There are some plants I could never tire of or have too many of. I will never be bored of iris and no matter how many acres I had to plant I don’t think I would ever have spare space. But, if I am honest, the iris plant is not a beautiful thing. I am talking about bearded iris here – I know that other iris are more attractive when out of flower. I am sometimes obsessed with ‘flowers’ but, to make a good garden you must consider all aspects of the plant: the leaves, habit, fragrance, texture and form. Peonies are another plant I could never tire of and while the flowers are extraordinarily beautiful the plants have ‘class’. To me that means that they have a beauty, even when out of flower, that makes them a huge, sometimes understated, contribution to the border.
Peonies are, roughly, divided into herbaceous and tree (really shrub) peonies. This is not the place to go into great detail but obviously the tree peonies are woody and do not die back to the base and there is one bright yellow-flowered shrubby peony (P. lutea) which has led to a few (French) hybrid tree peonies and just one (very pale) yellow herbaceous peony (P. mlokosewitschii).
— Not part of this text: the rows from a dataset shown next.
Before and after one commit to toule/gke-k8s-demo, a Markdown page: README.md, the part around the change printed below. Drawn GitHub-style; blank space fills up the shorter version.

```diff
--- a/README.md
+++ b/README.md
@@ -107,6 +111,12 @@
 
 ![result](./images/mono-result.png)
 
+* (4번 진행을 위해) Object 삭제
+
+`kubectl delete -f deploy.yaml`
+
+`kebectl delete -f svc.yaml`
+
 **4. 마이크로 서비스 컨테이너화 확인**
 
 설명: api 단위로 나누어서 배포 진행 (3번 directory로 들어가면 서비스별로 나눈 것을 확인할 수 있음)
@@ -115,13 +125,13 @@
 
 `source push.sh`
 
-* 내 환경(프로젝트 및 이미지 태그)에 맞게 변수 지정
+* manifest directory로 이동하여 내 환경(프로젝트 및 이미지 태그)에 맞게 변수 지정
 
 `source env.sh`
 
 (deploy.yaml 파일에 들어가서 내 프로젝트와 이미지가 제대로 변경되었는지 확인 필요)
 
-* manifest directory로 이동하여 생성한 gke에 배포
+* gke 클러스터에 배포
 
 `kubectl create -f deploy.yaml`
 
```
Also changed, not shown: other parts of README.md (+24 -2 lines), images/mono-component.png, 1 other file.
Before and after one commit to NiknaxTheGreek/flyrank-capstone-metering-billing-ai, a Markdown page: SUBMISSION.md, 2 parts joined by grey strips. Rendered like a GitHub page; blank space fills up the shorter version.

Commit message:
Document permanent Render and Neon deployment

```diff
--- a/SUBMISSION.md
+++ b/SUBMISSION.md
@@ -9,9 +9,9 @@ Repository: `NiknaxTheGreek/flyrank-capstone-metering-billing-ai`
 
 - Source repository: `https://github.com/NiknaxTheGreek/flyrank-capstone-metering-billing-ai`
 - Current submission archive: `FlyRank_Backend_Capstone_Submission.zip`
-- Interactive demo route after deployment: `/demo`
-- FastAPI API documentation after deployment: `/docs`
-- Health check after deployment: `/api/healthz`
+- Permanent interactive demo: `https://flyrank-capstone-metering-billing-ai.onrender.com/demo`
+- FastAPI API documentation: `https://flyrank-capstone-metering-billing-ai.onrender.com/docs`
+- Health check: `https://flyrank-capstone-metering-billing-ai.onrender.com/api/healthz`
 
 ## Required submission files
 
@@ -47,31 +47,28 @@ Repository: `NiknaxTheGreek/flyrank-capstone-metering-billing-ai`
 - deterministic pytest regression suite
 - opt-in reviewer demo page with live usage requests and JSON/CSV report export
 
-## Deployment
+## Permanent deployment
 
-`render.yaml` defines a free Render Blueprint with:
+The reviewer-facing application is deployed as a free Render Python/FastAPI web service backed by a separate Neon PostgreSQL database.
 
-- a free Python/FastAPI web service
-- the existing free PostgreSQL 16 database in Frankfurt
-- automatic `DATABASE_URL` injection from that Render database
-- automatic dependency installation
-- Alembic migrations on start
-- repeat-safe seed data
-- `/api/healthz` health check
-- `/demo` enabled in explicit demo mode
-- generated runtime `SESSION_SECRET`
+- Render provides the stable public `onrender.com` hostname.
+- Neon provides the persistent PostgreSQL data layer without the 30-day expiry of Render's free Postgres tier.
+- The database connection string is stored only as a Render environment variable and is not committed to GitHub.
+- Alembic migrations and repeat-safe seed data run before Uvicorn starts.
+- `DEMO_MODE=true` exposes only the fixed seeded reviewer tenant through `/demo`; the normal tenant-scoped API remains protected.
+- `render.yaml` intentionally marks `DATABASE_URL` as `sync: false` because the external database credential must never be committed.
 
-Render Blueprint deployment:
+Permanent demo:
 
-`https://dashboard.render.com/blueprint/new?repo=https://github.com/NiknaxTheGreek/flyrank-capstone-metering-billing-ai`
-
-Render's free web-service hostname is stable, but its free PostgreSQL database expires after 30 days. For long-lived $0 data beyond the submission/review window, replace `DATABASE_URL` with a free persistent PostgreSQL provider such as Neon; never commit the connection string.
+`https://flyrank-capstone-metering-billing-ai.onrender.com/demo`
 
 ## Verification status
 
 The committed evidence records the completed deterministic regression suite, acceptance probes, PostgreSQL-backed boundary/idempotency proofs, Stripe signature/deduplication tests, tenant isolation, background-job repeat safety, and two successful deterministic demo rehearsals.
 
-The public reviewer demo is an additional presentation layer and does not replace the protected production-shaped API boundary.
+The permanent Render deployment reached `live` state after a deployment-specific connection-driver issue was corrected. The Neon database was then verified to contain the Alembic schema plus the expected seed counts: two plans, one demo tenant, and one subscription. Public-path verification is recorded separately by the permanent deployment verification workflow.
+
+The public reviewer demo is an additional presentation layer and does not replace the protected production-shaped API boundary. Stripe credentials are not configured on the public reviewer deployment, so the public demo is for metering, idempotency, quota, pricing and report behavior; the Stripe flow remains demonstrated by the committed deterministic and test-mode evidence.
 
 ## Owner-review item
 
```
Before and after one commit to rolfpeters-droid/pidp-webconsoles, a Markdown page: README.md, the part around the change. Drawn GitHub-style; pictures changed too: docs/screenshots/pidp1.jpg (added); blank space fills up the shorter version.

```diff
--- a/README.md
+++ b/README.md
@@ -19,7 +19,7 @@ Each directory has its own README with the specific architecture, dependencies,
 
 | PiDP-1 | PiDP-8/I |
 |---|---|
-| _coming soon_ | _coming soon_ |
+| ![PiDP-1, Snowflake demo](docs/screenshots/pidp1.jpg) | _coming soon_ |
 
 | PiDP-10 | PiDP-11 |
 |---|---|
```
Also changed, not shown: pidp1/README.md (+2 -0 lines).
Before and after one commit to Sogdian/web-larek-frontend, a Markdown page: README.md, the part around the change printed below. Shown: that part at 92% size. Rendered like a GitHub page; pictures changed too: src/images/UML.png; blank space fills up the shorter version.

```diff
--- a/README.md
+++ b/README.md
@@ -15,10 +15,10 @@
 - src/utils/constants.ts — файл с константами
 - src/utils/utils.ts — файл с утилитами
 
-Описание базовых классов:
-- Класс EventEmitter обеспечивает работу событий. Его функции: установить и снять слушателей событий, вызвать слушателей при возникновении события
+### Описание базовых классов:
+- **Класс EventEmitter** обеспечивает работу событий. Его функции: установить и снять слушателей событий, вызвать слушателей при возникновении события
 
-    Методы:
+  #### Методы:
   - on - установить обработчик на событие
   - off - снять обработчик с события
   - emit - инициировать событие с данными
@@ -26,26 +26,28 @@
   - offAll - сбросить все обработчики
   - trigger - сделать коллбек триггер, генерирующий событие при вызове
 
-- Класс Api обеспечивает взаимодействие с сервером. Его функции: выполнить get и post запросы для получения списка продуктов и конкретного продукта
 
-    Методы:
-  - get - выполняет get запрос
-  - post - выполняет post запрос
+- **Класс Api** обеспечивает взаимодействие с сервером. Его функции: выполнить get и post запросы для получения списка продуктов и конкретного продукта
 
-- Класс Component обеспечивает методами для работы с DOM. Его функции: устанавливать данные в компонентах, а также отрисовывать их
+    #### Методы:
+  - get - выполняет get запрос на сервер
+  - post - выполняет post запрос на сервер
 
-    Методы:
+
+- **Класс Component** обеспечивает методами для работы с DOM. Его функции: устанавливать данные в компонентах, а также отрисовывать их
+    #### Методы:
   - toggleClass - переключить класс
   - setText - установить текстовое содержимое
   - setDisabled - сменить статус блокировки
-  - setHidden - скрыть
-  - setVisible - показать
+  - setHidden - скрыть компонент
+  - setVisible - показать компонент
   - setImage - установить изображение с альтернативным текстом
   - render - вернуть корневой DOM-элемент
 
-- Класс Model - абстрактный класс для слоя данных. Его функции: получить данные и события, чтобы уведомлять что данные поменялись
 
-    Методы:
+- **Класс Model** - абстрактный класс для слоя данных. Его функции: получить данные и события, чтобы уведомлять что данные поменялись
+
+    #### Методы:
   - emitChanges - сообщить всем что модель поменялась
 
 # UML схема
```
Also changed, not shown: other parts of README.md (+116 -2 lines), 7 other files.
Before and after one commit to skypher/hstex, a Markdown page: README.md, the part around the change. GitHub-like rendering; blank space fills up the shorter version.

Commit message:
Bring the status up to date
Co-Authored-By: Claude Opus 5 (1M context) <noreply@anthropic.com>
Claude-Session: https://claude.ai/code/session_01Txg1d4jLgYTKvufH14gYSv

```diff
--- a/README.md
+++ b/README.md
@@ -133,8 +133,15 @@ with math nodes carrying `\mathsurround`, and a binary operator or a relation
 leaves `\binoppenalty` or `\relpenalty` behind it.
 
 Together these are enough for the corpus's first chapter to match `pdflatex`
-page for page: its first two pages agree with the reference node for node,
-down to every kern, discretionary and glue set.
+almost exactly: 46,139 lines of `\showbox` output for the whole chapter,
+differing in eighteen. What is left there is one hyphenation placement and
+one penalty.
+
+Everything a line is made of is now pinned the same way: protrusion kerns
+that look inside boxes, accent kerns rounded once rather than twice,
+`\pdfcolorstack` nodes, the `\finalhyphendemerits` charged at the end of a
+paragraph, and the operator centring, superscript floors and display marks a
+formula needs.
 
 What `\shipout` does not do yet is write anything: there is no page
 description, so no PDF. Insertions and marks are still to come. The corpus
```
One clever man managed to hybridise the herbaceous and tree peonies. Dr Tiochi Itoh spent the best part of 50 years trying to cross the two types beginning in the early 1900s. In 1948 he finally succeeded by crossing the yellow P. x lemoinei with the white-flowered P. lactiflora ‘Kakoden’. From this cross he raised 36 plants and they took years to bloom – not until 1964. Sadly Dr Itoh died in 1956 so never saw his plants in flower. But these seedlings were the start of something very special and four of them, all yellow, were selected, named and introduced, first in the USA. This was the breakthrough that breeders needed and started a series of new hybrids. So now we have wonderful ‘Intersectional’ or ‘Itoh’ hybrids.
In spring 2013 I went mad and bought five of these, along with a lot more herbaceous peonies to add to the garden here. That was a bit of an investment because these plants are still rather uncommon and expensive despite the ‘relative ‘ease of propagation through micro-propagation. The commonest and cheapest of the ‘Itohs’ is the bright yellow ‘Bartzella’ although this cost $1000 a plant when introduced. Plants cost a bit less now although all those I bought cost between €50 and €80 two years ago. So is any plant worth that much? Well, while I accept that €80 is a lot of money, these peonies are easier to grow than tree peonies, flower for longer than either tree peonies or herbaceous peonies, live almost for ever (we assume), generally need no staking, have lovely foliage and you do get the ‘buzz’ of having something new.
Last year none of the new plants flowered but they did grow away quite well and were healthy enough. They are all in sun or part shade, in heavy soil that is enriched with mushroom compost in most cases. In winter the stems die back to ground level.
This year they are bounding away and all have lots of buds and masses of stems. The flower buds are pointed, rather like tree peonies. The first to bloom here is ‘First Arrival’ which is a large flower, up to 20cm across in a beautiful lilac pink that fades as it ages. These flowers are four days old and not fully open because of the cold, wet day. You can see that, despite the wet, windy weather, the stems are holding the flowers well without staking. It is growing in a south-east facing border.
‘First Arrival’ was introduced by Anderson in 1986, is classified as mid season, despite being the first peony to bloom here, and grows to 90cm high and wide though my plant is rather less at the moment.
Here you can see the whole plant, with four open flowers and more than four more buds to open. Come back for the others as they open.
7/10 (because of the cost)